Cambridge Analytica was responsible for compromising the data from 87 million Facebook profiles. Following the March scandal, the ex-chief executive bragged about using shell companies and they have been linked to gangsters in Macau for the questionable Dragon Coin project. Now, it has been revealed that the company is hoping to win 2018’s irony awards and was hoping to raise $30 million in an ICO, for a token designed to protect users data.
Loose lips sink ships
Cambridge Analytica seems to be in the middle of a public relations nightmare – the firm was recently outed by a whistleblower in regards to obtaining data through the use of Facebook surveys and using the data to influence voter opinions by politicians, including the current POTUS, who hire them.

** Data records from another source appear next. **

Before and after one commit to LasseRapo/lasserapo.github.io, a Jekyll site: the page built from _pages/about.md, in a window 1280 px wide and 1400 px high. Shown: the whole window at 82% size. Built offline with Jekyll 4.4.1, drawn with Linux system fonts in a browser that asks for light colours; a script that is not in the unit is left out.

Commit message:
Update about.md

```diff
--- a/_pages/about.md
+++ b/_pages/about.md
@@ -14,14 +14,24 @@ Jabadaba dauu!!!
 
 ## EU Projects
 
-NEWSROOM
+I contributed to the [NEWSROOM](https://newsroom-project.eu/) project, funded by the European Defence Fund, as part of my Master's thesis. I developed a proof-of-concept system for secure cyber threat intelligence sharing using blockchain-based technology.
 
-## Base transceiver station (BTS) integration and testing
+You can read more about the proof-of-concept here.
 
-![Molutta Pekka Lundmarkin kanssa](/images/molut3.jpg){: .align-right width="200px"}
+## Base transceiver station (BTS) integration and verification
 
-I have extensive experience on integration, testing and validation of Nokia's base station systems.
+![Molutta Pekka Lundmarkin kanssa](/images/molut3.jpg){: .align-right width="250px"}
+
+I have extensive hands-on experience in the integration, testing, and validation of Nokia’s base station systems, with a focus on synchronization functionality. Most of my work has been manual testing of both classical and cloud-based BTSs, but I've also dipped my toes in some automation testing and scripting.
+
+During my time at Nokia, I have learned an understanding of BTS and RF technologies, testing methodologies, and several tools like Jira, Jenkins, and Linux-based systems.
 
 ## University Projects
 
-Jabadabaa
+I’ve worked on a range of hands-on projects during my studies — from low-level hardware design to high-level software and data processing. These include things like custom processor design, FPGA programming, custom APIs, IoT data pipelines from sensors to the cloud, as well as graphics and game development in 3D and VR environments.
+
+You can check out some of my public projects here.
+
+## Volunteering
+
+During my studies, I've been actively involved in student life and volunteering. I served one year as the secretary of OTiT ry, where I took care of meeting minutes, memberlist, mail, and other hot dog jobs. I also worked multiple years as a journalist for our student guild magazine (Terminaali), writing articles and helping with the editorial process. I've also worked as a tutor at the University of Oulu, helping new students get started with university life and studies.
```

In the last couple of days, a second whistleblower has emerged, reporting that the figures surrounding the data breach were conservative and they think that many more than 87 million peoples data was compromised.
The former chief executive, Alexander Nix, left the company in March after he was recorded boasting about the company’s use of shell companies and strategies to help politicians entrap opponents. He has also backed out of participating in the UK parliament hearing surrounding the data breach, which may result in him being formally summoned.
The company did not publicly detail its ties to the coins. However, they paid for elaborate retreats and trips for investors.
The founders of Dragon Coin originally denied any association with Broken Tooth, but documents were leaked that showed he was a sponsor of the initial coin offering.
Why did they need an ICO?
Cambridge Analytica decided that they wanted to create a solution to the enormous data breaches that were occurring. They essentially were creating a coin to solve the very problem that they are creating, surrounding the abuse of online personal data. Users would be able to take ownership of their data and get rewarded with tokens to sell their data to firms such as Cambridge Analytica.
A Cambridge Analytica spokesperson said in an email to Reuters:
“Prior to the Facebook controversy, we were developing a suite of technologies to help individuals reclaim their personal data from corporate entities and to have full transparency and control over how their personal data are used. We were exploring multiple options for people to manage and monetize their personal data, including blockchain technology.”
The ICO is on hold for now
In light of the many scandals, Cambridge Analytics has deemed it prudent to put the ICO on hold. The disgraced company is will likely revaluate in the future. In doing so, it will aim to solve the problems that it has been responsible for creating.